“The cycle sector is going to grow, but each of the sales channels will have different opportunities. The reality is that brands, and us as distributors, need to exist in all channels. The IBDs are the brand builders, then online retailers do a spectrum of things, from information provision and brand building – the good ones – all the way through to price fulfillment and the customers choose which they use. Then there’s the end of life guys, like eBay – the brand has to play in each of those channels. If you look back, brands that stop participating in that brand-building channel find they can’t exist online only.
“In our Zipp margin support letter to IBDs we said ‘we get it’. Why the hell would they support a brand when they’re educating the public and the customer then turns around and says they can get it cheaper online?

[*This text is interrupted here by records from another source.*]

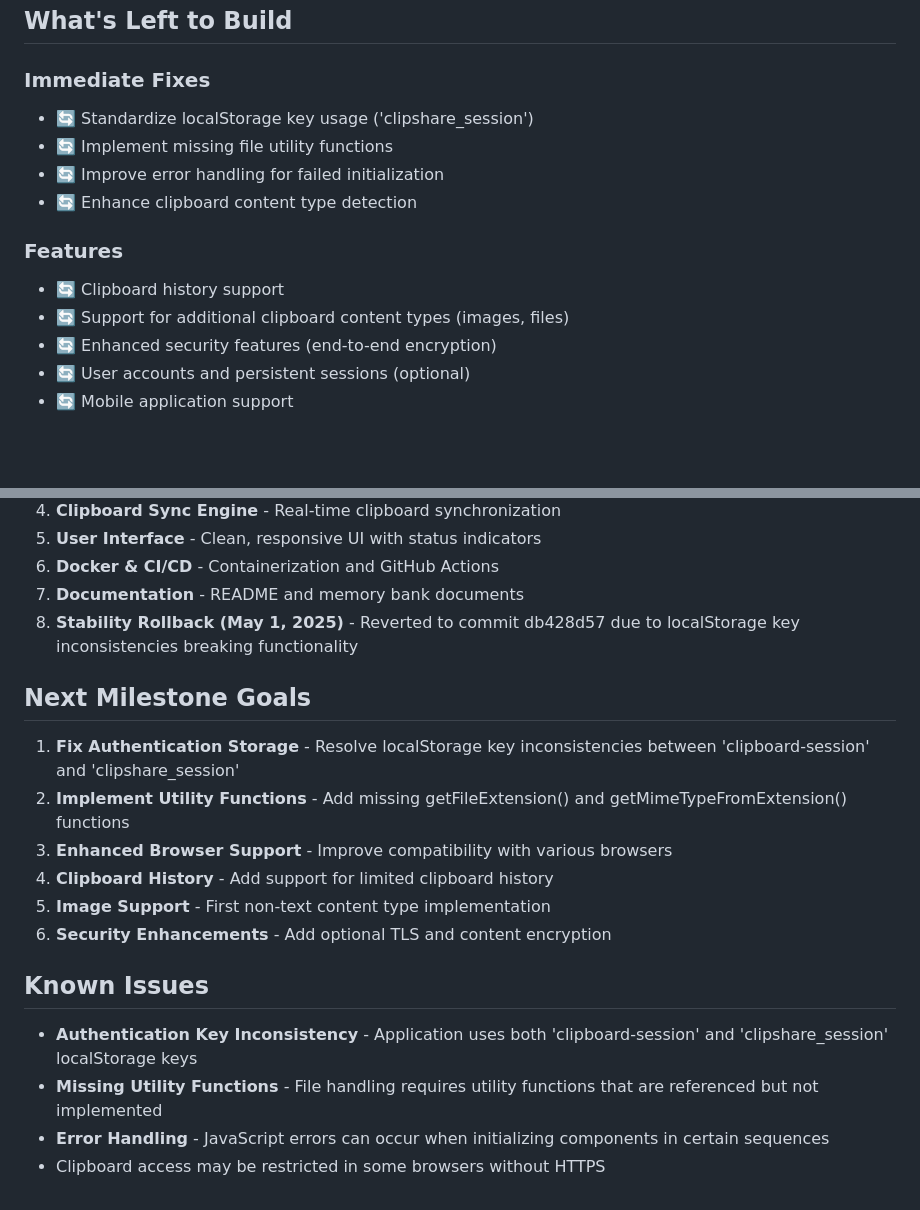
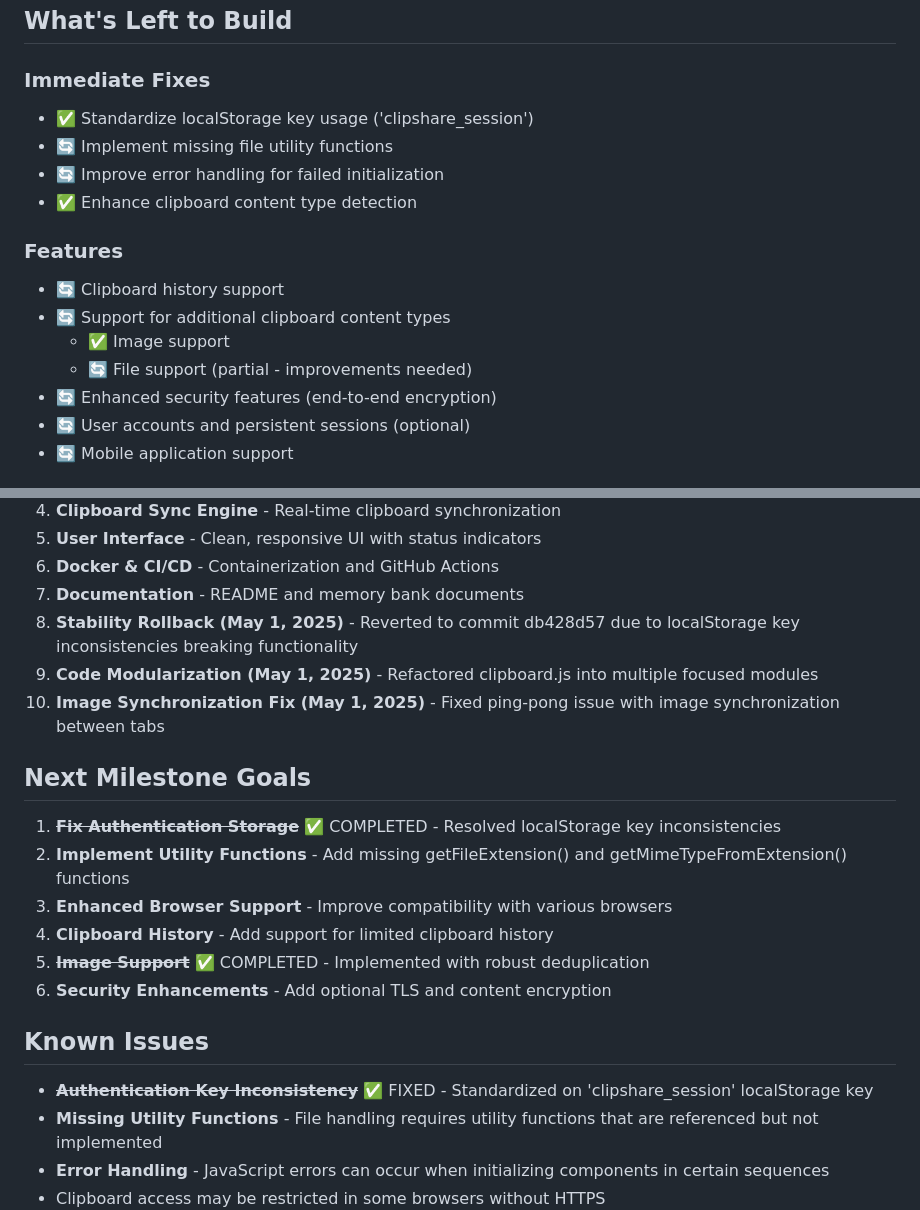
Before and after one commit to jsbattig/clipshare, a Markdown page: memory-bank/progress.md, 2 parts joined by grey strips. Rendered like a GitHub page; blank space fills up the shorter version.

```diff
--- a/memory-bank/progress.md
+++ b/memory-bank/progress.md
@@ -27,14 +27,16 @@ The ClipShare application has been initially implemented with all core functiona
 ## What's Left to Build
 
 ### Immediate Fixes
-- 🔄 Standardize localStorage key usage ('clipshare_session')
+- ✅ Standardize localStorage key usage ('clipshare_session')
 - 🔄 Implement missing file utility functions
 - 🔄 Improve error handling for failed initialization
-- 🔄 Enhance clipboard content type detection
+- ✅ Enhance clipboard content type detection
 
 ### Features
 - 🔄 Clipboard history support
-- 🔄 Support for additional clipboard content types (images, files)
+- 🔄 Support for additional clipboard content types
+  - ✅ Image support
+  - 🔄 File support (partial - improvements needed)
 - 🔄 Enhanced security features (end-to-end encryption)
 - 🔄 User accounts and persistent sessions (optional)
 - 🔄 Mobile application support
@@ -60,17 +62,19 @@ The ClipShare application has been initially implemented with all core functiona
 6. **Docker & CI/CD** - Containerization and GitHub Actions
 7. **Documentation** - README and memory bank documents
 8. **Stability Rollback (May 1, 2025)** - Reverted to commit db428d57 due to localStorage key inconsistencies breaking functionality
+9. **Code Modularization (May 1, 2025)** - Refactored clipboard.js into multiple focused modules
+10. **Image Synchronization Fix (May 1, 2025)** - Fixed ping-pong issue with image synchronization between tabs
 
 ## Next Milestone Goals
-1. **Fix Authentication Storage** - Resolve localStorage key inconsistencies between 'clipboard-session' and 'clipshare_session'
+1. ~~**Fix Authentication Storage**~~ ✅ COMPLETED - Resolved localStorage key inconsistencies
 2. **Implement Utility Functions** - Add missing getFileExtension() and getMimeTypeFromExtension() functions
 3. **Enhanced Browser Support** - Improve compatibility with various browsers
 4. **Clipboard History** - Add support for limited clipboard history
-5. **Image Support** - First non-text content type implementation
+5. ~~**Image Support**~~ ✅ COMPLETED - Implemented with robust deduplication
 6. **Security Enhancements** - Add optional TLS and content encryption
 
 ## Known Issues
-- **Authentication Key Inconsistency** - Application uses both 'clipboard-session' and 'clipshare_session' localStorage keys
+- ~~**Authentication Key Inconsistency**~~ ✅ FIXED - Standardized on 'clipshare_session' localStorage key
 - **Missing Utility Functions** - File handling requires utility functions that are referenced but not implemented
 - **Error Handling** - JavaScript errors can occur when initializing components in certain sequences
 - Clipboard access may be restricted in some browsers without HTTPS
```
Also changed, not shown: memory-bank/activeContext.md (+15 -6 lines), memory-bank/systemPatterns.md (+13 -0 lines).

“In the first three weeks of launching the initiative we had doubled our stockist numbers for Zipp. It’s not bullshit! And I can see the IBDs dilemma: If you see how much a Zipp wheelset is, then you don’t want to invest in a range if you might not make a return. It’s a lot of money. The fact we doubled numbers shows the IBDs get it. The response has been great, but can we do it on other products?” Well can they? That will depend on whether the commercial assumptions made around the programme pan out as expected. If they do, then Fisher will definitely be looking to roll the support programme out to other brands.
“We have other initiatives too, like working with IBDs so they can offer a broader range of products without having the inventory risk. We’re launching a programme around that in the next few months.

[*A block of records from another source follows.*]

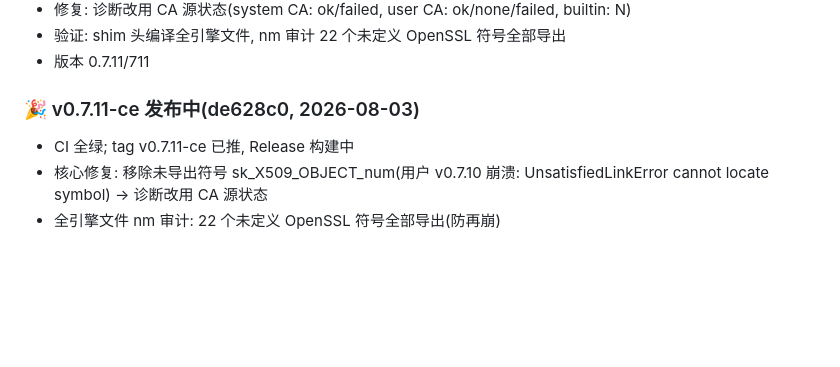
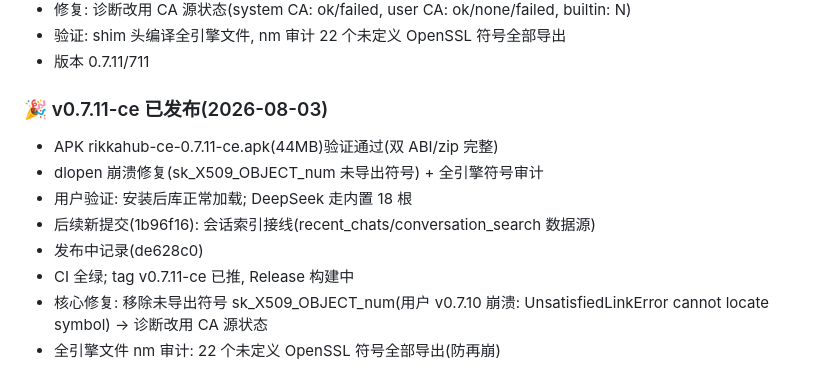
Before and after one commit to dcs666/rikkahub-pro-old, a Markdown page: docs/PROGRESS.md, the part around the change. Drawn GitHub-style; blank space fills up the shorter version.

Commit message:
docs: v0.7.11-ce 发布完成记录

```diff
--- a/docs/PROGRESS.md
+++ b/docs/PROGRESS.md
@@ -335,7 +335,12 @@
 - 验证: shim 头编译全引擎文件, nm 审计 22 个未定义 OpenSSL 符号全部导出
 - 版本 0.7.11/711
 
-### 🎉 v0.7.11-ce 发布中(de628c0, 2026-08-03)
+### 🎉 v0.7.11-ce 已发布(2026-08-03)
+- APK rikkahub-ce-0.7.11-ce.apk(44MB)验证通过(双 ABI/zip 完整)
+- dlopen 崩溃修复(sk_X509_OBJECT_num 未导出符号) + 全引擎符号审计
+- 用户验证: 安装后库正常加载; DeepSeek 走内置 18 根
+- 后续新提交(1b96f16): 会话索引接线(recent_chats/conversation_search 数据源)
+- 发布中记录(de628c0)
 - CI 全绿; tag v0.7.11-ce 已推, Release 构建中
 - 核心修复: 移除未导出符号 sk_X509_OBJECT_num(用户 v0.7.10 崩溃:
   UnsatisfiedLinkError cannot locate symbol) → 诊断改用 CA 源状态
```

Browning has gone on record to say he wants Fisher to be as easy to deal with as possible. Has the firm made good on that aim?
“We have taken steps. We did increase credit limits, hopefully the Zipp margin support makes it easy to higher value product from us. The Essentials offering should help too. Then there’s a website that’s more functional and useful for dealers. We’ve more telesales heads and more field sales people. Hopefully all that makes us easier to deal with, but there’s still a list of things. Next in our sights is a mundane but very helpful thing – to let people pay their bills through the site and do their returns on our B2B without having to call us up. Simple things like that.”
With its troubles overcome, is Fisher now looking to build the business, rather than make more fundamental changes?
“Absolutely, that’s it. What needed to be fixed to stabilise the business is now done. It’s now nice to see us coming out of that – we have plenty of things that we’d like to do.
“I think distributors are going to have to do more. In the past, distribution was all about logistics and fulfillment. In an increasingly sophisticated market, distribution is now all about adding value to your customers and to the brands that you represent.
“As the market gets more sophisticated, competition will increase. We’ll see margin pressure for retailers, distributors and suppliers. Everyone will have to get smarter or do more to justify the margin they want to keep. I think you’re also seeing an interesting shift in multi-distributed brands. You’re now seeing more multi-distribution agreements cropping up which is a sign of the sector maturing. SRAM did it with Raleigh, Campag have done it with us. I’m not surprised that is happening.”
Before BikeBiz leaves Fisher’s St Albans HQ there’s time to squeeze in a few hints about freeing up senior management time to spend courting new brands as well as the firm “getting our hands on a good MTB brand”.
Browning expands: “It feels like we have done the hard work, financially and strategically. It’s now about the results of that. We’d be disappointed if Campag and Early Rider were the only new brands we bring to market in the next 12 months. That’s not our intention.”
*These figures were incorrectly stated in the print edition of BikeBiz (March).